I have to apologize for not posting more often. We arrived in New York City on January 3rd and I have been working non-stop since we moved here. With jobs for Ralph Lauren and Nike, which took me back to LA for a week to shoot and then back to NYC to finish the job, my schedule has been a whirlwind of exciting jobs and networking. I’ve also shot two amazing editorials which I’ll blog about as soon as they’re published! Let’s just say that my decision to move to New York was definitely a good one! I absolutely love it here and have acclimated to it faster than anyone could’ve have guessed I would.
Before I moved to New York City though, I had one last shoot in LA for Rusnak Automotive Group. Elizabeth Rusnak, Vice President of Rusnak and head of marketing and advertising for the company happens to have been my best friend in High School and after having a Good Bye dinner in Hollywood with “The Girls”, her and I decided to do another shoot together with my models and her cars! Trust me, Rusnak doesn’t sell ordinary cars. They sell high-end, luxury automobiles of the Rolls Royce, Bentley, Jaguar, Porsche caliber. I have worked with Elizabeth over the years on various projects and since we go way back, there’s a great collaboration between the two of us. Liz was witness to my initial discovery of photography, we even worked on the yearbook together in our Senior year of school waaaaay back in 1980!!
Because of time restraints for both Liz and I, we decided it was best to shoot the cars in one of the Rusnak warehouses. It was your typical space, complete with awful fluorescent lighting and grey, dingy walls. But what was great about it was it’s actual size: it was big enough to move the cars around and get my lighting in there. I can shoot in a closet, but if I have my choice, honestly, it’s nice to have a big space to get really creative in. Especially when you’re shooting big cars like the Rolls Royce Phantom!
I knew before I even shot this job that I was going to be working in this space, which I’ve shot in before. And I knew I would have to drop in different backgrounds. I decided that since I would be moving to NY in less than a month after shooting this, I would shoot some New York City nightscapes and strip those into the background. So I lit the set accordingly. I used a lot of flare and back light in order to recreate the look of headlights streaming into the car where the models were sitting. While I was shooting, I kept the background in mind and visualized what kind of “final” picture I was going to get after I included the retouching. It’s important to always have your final image in mind when you do a shoot. There is so much prepping that goes into my shoots, nothing is left to chance. However, there are times when I change the whole thing up the day of the shoot, depending on whether I had an outdoor shoot and the weather dictated the need for necessary change. Or perhaps the energy on set dictates a different direction. Even some styling “surprises” can change the direction. But for the most part, I research and plan way before my shoots so I can nail down the shot list before I even get to set.
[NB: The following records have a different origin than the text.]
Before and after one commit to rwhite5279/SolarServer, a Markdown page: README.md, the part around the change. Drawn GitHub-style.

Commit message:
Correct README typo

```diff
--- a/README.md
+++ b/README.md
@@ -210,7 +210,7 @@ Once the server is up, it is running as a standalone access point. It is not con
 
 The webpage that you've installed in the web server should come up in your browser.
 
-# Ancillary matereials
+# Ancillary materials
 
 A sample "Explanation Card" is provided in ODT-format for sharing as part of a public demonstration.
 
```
I wanted to do a sexy, romantic shoot in the high-end cars. So I knew I needed a male model as well as a female model. I had recently worked with Rina from Photogenics in Los Angeles and we had a really nice chemistry on the last shoot so I booked her again for this shoot. I love her long, thin body. She wears clothes like a dream! I wanted an edgy, “European” looking boy so we booked Lawrence for this shoot. Since I decided on using Rina first, it was then easier to cast my boy.
I placed them all over the place. Back seat, front seat, him in the front, her in the back, outside of the car, her alone……all different scenarios. And I shot with my wide angle lens, the 24mm for most of the day. I had a beauty dish, a large octabank, some parabolics on the background and we even popped in my trusty speedlight to add some extra flare. Just like I discussed in this previous post, I don’t use speed lights for any key lighting but they do lend themselves nicely as background light or interesting flare. Tyler sometimes held the speed light just off the car’s back end, pointing it towards the camera so I could get the effect of headlights blasting into the car. Since my backgrounds were going to be New York street scenes, and NY is a crowded, busy place, plenty of interesting outside light was necessary to give this shoot a realistic feel. I guess if there’s anything to learn from this shoot it is to think before you shoot. Think about the final image you want before you get to the studio or the set. That way you can direct your lighting and models to formulate the final look.
Styling was done by Rodney Burns, Make up by Johnny Saade from Artists by Timothy Priano and Hair by Adriana Trevizo, also from Artists by Timothy Priano.